--- YOUR OBJECTIVE ---
Below are the records; copy every line in them that holds the string "content".

--- THE INPUT ---
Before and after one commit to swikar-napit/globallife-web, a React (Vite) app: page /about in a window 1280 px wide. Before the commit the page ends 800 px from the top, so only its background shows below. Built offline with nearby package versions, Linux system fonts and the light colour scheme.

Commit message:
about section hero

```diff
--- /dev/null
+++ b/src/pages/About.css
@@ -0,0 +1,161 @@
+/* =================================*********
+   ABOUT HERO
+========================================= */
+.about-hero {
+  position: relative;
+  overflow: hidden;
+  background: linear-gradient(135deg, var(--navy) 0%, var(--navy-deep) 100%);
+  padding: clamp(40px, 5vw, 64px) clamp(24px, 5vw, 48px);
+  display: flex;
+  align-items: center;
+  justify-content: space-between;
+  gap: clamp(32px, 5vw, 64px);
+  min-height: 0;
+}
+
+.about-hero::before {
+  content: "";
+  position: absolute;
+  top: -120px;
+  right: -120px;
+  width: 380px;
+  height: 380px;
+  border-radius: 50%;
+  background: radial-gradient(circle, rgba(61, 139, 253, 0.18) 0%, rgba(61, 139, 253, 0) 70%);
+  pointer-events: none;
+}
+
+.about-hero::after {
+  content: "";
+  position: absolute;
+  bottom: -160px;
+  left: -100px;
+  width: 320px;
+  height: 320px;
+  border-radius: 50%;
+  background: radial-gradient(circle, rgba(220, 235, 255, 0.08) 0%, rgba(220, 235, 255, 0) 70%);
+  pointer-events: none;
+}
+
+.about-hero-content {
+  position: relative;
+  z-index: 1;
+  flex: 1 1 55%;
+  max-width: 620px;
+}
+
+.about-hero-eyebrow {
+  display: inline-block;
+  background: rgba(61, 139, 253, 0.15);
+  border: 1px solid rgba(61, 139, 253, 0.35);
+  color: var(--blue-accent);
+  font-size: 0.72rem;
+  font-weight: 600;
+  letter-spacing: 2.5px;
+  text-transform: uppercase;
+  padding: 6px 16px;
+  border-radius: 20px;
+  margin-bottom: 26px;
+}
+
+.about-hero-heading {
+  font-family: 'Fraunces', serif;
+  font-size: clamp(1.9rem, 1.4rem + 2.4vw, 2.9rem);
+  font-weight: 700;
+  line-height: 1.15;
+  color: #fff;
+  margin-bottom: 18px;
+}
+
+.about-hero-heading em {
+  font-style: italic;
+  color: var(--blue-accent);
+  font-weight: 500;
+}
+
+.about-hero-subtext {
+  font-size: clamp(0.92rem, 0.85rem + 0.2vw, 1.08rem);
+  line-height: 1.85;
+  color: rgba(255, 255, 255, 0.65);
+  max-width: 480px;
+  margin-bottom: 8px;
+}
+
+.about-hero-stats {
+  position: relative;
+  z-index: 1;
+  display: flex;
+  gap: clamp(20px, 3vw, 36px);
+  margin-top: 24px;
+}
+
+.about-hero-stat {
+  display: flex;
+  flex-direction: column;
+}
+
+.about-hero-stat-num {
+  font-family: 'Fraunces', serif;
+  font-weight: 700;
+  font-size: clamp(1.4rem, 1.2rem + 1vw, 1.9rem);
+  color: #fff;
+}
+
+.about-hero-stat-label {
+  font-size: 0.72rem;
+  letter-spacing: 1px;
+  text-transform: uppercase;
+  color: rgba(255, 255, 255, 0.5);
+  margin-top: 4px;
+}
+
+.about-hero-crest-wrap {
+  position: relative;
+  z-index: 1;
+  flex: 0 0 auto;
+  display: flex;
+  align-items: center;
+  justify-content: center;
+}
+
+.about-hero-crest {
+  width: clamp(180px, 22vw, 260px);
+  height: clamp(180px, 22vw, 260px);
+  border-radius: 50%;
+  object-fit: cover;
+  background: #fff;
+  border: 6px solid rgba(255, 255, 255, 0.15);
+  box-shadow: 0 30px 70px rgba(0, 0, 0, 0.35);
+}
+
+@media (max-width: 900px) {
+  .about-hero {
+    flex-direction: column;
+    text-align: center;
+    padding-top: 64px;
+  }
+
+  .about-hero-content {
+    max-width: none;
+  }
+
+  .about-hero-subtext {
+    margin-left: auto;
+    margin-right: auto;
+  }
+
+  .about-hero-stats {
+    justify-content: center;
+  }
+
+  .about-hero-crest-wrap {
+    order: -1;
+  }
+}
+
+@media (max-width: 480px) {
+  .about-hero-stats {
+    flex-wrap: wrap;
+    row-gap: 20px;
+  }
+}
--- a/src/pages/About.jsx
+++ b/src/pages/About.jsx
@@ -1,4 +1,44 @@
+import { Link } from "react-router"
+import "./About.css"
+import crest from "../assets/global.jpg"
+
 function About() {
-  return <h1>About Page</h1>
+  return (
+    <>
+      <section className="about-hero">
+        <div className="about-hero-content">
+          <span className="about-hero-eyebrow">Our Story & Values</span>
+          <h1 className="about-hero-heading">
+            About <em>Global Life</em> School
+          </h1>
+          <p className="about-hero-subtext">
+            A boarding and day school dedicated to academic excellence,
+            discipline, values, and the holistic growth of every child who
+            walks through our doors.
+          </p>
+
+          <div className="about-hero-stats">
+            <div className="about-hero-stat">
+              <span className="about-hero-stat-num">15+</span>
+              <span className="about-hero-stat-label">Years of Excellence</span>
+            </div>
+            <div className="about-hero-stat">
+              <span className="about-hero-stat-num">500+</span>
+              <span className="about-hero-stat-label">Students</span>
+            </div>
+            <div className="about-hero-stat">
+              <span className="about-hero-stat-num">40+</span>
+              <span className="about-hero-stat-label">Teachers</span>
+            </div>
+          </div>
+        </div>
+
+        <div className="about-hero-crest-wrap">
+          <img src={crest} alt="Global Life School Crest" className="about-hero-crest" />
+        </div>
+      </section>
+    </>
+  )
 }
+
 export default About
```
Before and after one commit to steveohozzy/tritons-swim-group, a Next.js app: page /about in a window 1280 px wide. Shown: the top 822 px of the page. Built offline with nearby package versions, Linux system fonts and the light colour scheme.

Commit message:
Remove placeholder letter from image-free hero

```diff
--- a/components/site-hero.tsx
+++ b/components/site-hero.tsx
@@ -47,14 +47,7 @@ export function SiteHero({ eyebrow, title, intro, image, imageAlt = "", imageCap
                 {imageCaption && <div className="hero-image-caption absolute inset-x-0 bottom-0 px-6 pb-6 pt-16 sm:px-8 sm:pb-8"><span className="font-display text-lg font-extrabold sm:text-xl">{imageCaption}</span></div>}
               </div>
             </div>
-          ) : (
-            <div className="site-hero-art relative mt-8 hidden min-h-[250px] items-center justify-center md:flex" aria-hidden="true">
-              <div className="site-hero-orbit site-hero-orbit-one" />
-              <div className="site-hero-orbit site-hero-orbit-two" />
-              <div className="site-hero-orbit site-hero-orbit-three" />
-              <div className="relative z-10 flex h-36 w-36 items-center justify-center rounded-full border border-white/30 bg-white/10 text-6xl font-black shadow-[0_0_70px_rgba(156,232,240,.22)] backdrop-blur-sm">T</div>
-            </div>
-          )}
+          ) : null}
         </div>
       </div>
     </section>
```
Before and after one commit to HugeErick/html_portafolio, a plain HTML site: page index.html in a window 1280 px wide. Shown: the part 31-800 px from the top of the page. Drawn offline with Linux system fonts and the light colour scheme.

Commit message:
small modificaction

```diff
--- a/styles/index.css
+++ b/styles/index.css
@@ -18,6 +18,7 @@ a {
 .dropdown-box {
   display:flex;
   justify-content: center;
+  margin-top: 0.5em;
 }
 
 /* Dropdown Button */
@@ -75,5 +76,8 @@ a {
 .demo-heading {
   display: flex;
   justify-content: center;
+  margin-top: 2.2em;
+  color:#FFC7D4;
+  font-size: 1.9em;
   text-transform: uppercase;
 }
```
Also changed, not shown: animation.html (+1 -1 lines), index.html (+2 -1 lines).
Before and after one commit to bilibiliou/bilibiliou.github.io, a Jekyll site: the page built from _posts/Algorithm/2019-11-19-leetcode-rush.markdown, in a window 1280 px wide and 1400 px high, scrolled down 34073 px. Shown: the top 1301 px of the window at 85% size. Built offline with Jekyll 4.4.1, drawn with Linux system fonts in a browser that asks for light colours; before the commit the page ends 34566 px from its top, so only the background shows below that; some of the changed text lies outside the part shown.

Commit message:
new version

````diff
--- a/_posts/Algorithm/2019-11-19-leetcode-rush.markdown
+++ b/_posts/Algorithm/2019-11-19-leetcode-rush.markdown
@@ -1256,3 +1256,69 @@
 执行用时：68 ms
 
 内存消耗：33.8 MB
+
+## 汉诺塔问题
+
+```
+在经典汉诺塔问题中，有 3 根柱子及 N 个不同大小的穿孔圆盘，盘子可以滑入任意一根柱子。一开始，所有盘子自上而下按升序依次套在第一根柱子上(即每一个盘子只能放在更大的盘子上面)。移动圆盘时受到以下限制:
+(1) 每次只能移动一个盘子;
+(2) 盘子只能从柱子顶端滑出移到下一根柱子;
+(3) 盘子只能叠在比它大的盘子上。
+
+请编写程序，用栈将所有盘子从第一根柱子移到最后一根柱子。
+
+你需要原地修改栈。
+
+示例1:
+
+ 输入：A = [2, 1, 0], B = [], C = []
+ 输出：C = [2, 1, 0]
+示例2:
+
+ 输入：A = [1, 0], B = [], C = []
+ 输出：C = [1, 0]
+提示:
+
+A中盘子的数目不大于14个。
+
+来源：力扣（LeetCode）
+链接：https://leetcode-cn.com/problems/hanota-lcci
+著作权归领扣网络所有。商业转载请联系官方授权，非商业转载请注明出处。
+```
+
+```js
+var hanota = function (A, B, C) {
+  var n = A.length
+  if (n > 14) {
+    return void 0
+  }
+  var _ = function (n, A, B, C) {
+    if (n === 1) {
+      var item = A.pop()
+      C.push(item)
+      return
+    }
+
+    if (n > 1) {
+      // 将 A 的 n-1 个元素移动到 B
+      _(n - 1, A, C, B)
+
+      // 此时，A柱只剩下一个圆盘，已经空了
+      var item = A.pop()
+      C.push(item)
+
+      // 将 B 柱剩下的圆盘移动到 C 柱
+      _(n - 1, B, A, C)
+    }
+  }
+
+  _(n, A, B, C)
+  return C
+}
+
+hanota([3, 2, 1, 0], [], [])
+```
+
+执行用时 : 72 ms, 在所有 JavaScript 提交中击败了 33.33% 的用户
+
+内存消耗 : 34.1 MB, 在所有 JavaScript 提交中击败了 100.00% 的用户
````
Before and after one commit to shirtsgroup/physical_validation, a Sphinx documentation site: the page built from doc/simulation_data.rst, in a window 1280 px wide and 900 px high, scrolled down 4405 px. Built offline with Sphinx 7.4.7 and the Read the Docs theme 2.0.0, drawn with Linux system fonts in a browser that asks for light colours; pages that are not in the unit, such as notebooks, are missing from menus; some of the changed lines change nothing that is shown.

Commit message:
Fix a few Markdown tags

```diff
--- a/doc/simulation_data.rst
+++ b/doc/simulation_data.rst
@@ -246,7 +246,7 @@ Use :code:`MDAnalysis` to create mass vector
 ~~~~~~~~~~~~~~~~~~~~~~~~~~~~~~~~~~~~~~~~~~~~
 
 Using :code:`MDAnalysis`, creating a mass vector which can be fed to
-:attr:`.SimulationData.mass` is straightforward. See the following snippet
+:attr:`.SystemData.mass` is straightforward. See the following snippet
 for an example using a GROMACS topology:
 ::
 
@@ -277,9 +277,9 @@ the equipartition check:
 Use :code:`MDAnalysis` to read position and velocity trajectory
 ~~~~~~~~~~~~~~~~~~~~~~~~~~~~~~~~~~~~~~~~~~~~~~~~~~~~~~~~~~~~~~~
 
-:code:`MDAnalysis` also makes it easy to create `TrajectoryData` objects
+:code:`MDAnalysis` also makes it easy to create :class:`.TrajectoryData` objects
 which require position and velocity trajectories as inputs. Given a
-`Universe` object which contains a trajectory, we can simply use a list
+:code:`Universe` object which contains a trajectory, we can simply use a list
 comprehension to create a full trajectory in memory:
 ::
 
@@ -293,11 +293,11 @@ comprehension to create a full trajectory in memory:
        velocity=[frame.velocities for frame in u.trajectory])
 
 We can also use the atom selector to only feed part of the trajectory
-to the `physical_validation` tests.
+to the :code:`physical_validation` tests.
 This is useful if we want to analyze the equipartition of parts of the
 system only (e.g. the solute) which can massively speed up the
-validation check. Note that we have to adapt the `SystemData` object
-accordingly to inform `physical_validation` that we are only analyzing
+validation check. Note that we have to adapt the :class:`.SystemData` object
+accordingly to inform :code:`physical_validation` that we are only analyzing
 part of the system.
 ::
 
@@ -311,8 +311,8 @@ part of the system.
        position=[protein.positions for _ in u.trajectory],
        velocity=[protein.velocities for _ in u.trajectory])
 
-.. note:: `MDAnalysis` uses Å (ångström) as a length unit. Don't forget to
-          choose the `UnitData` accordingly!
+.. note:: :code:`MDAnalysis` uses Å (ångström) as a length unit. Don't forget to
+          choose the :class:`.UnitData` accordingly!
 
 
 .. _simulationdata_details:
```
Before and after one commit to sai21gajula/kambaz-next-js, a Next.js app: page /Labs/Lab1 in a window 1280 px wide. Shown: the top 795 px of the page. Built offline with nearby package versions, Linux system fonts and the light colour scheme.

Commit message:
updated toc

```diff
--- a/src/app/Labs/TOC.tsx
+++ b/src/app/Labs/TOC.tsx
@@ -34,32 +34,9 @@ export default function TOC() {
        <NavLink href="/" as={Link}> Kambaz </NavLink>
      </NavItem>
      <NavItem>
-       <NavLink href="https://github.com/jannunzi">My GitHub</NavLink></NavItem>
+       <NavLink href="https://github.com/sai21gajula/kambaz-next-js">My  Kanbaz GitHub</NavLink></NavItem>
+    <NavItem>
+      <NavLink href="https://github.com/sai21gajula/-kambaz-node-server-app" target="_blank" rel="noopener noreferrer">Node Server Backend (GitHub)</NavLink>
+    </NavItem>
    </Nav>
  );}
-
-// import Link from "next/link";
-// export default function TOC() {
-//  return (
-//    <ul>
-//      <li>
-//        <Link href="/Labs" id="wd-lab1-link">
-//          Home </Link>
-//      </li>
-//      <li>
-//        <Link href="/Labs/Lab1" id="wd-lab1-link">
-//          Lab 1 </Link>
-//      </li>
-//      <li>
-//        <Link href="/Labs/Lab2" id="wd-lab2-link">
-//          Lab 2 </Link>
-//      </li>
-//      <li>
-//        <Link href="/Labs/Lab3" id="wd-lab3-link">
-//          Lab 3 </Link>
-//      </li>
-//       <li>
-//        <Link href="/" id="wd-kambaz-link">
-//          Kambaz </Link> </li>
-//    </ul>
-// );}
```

--- EXPECTED ANSWER ---
+  justify-content: space-between;
+  content: "";
+  content: "";
+.about-hero-content {
+  justify-content: center;
+  .about-hero-content {
+    justify-content: center;
+        <div className="about-hero-content">
   justify-content: center;
   justify-content: center;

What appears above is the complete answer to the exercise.